### RECORDS FOR THIS EXERCISE ###

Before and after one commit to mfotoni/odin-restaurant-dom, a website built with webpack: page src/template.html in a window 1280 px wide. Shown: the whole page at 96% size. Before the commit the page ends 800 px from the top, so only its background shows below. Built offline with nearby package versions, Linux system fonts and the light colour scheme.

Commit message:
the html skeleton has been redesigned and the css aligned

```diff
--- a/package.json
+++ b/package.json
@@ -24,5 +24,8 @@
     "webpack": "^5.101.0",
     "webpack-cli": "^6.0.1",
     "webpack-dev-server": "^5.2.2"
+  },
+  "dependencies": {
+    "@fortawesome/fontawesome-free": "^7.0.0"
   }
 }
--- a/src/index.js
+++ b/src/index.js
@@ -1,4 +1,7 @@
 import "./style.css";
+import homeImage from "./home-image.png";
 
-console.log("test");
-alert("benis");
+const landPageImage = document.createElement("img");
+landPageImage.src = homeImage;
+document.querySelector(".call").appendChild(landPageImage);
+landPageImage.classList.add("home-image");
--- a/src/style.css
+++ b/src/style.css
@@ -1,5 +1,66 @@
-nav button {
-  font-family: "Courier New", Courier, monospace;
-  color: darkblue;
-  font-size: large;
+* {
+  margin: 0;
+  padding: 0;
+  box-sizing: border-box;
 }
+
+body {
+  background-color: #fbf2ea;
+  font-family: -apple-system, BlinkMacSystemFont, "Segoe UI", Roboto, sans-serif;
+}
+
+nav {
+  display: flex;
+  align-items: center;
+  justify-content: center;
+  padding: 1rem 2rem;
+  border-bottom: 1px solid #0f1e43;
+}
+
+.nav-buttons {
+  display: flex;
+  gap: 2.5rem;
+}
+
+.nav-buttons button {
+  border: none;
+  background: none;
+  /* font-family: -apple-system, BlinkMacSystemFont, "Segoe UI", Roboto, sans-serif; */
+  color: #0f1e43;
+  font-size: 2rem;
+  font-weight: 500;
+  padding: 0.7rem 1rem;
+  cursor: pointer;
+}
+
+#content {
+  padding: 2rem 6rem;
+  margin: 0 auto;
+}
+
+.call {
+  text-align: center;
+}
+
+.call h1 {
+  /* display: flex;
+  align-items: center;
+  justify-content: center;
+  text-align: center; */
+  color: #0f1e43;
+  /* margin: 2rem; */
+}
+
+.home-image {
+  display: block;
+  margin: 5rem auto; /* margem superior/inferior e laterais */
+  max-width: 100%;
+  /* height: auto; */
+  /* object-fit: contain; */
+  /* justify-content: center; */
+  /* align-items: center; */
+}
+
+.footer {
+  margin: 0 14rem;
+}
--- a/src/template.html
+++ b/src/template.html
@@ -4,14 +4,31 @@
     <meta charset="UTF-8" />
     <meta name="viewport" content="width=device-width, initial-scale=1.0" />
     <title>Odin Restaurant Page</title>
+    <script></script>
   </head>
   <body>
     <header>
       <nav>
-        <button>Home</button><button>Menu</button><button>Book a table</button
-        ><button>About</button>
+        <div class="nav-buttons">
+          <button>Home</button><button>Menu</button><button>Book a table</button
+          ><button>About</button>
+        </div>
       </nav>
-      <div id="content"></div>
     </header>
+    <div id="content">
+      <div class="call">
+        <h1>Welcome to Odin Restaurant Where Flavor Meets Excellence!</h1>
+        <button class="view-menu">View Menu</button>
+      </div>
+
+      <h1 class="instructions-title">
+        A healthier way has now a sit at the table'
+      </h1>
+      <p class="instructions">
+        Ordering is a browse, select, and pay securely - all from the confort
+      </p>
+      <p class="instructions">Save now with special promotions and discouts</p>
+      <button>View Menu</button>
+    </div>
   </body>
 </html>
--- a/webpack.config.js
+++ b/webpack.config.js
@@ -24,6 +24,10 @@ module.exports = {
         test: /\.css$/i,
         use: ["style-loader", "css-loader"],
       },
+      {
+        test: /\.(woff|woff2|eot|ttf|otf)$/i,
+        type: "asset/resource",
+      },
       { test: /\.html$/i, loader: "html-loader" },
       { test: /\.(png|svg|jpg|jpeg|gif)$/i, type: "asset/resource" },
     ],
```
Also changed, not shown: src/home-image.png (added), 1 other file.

###

TRY IT: Over the whole listing above, give the number of lines in which "content" occurs, and no other words.

RESPONSE BOX: 7